For many though, the idea of allinclusive resorts where tourists are often literally penned in away from locals has been a turn-off. After all, what's the point in travelling thousands of miles and not even getting a glimpse of the island's life.
Aruba, on the other hand, offers a completely different destination - boasting almost full employment and a very low crime rate, it must surely be one of the safest places to visit in the Caribbean.
There are no barricades around the resorts and all the beautiful beaches are open to the public - but no fear here of pushy salesmen offering cheap and tacky wooden animals and beads.
Aruba's problem however is that few people, especially the Brits, know it exists. When I told friends where I was going I was met with many blank stares. So where is it? Well, to get your bearings, it lies just 18 miles off the coast of Venezuela and is one of the Lesser Antilles. It makes up part of the ABC islands - Aruba, Bonaire and the more popular Curacao.
With a population of 90,000 there are an incredible 42 different nationalities represented here (although this figure differs depending on who you speak to), making it hugely cosmopolitan, especially when it comes to eating out.
Over the years the island has proved a big hit with cruise lines and American tourists, while last year's UK visitor numbers rose to just over 5,000. But as a former Dutch colony it has quite a European feel - the streets are immaculately clean, English is very widely spoken and the hotels, being mainly aimed at the US market, are of a very high standard.
The capital of the island is the rather exotic sounding Oranjestad. Looking a bit like a toy town with its brightly painted malls, it boasts exceptional shopping for an island of this size - you'll find the likes of Hugo Boss, Nautica and Salvatore Ferragamo lining the streets.
A short drive outside the capital brings you to the hotel district, which rises along the palm tree-fringed south coast and where you can enjoy mile after mile of the whitest of sand and the most clear blue waters.
The north coast provides a drastically different scene, where the waves from the Atlantic crash against rugged cliffs, and where, over many centuries, arched coral bridges and dark limestone grottoes have formed.
And between the two extremes, just a couple of miles apart, you'll discover a desert-like region with its giant cacti and dramatic landscapes.
Like most countries, the best way to learn about the charms of Aruba is to take a history lesson.

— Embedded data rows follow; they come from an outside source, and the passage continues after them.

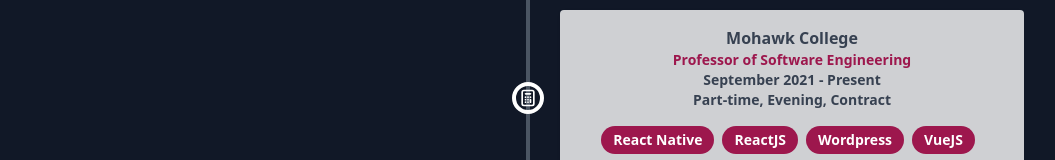
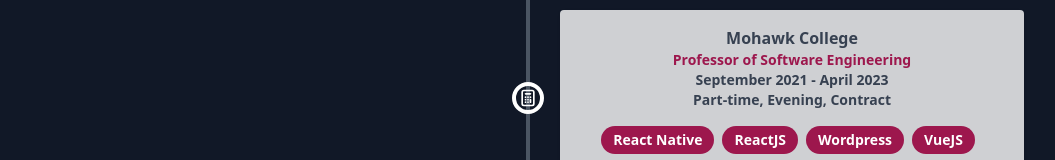
Before and after one commit to tm-baker/portfolio, a React (Create React App) app: page / in a window 1280 px wide. Shown: the part 1560-1720 px from the top of the page, without its empty margins (112-1167 px from the left). Built offline with nearby package versions, Linux system fonts and the light colour scheme.

Commit message:
Fixed styling issue in experience

```diff
--- a/src/components/Experience.js
+++ b/src/components/Experience.js
@@ -26,7 +26,7 @@
         {/* Reference for the timeline code:  https://tailwindcomponents.com/component/responsive-vertical-timeline-1 */}
         <div className="flex flex-wrap -m-4">
           <div class="py-3 sm:mx-auto w-full px-2 sm:px-0">
-            <div class="relative text-gray-700 antialiased text-sm font-semibold remove-overflow">
+            <div class="relative text-gray-700 antialiased text-sm font-semibold">
 
               {/* Line down middle of timeline */}
               <div class="hidden sm:block w-1 bg-gray-600 absolute h-full left-1/2 transform -translate-x-1/2"></div>
@@ -79,7 +79,7 @@
                       <div class="p-4 bg-white bg-opacity-80 rounded shadow">
                         <p className="text-base font-bold">Mohawk College</p>
                         <p className="text-pink-800">Professor of Software Engineering</p>
-                        <p>September 2021 - Present</p>
+                        <p>September 2021 - April 2023</p>
                         <p>Part-time, Evening, Contract</p>
                         <div class="px-6 pt-4 pb-2">
                           <span class="inline-block bg-pink-800 rounded-full px-3 py-1 text-sm font-semibold text-white mr-2 mb-2">React Native</span>
```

Its first inhabitants were the Caquetios Indians and evidence of the earliest known settlements date back to about 1,000 AD, as do the ancient painted symbols which tourists can visit on a number of limestone caves.
Some centuries later, the first Europeans landed on its sandy shores. First came the Spanish, who exported the Indians to Santo Domingo; then by 1636 the Dutch took possession and remained in control for nearly two centuries. In 1805, during the Napoleonic Wars, the English briefly took control over the island, but it was returned to Dutch control in 1816. And it is because of this mix of history, that Aruba provides such a melting pot of cultures.
The island's past is recorded in a number of small museums in the main towns. Though not great, the staff are certainly enthusiastic about discoveries that have been made.
But then again, you wouldn't really travel to an island that promises all year round sun and spend the day looking at exhibits, would you?
With a more or less constant high 80Fs temperature, watersports, sunbathing and sailing are the best ways to while away the hours. …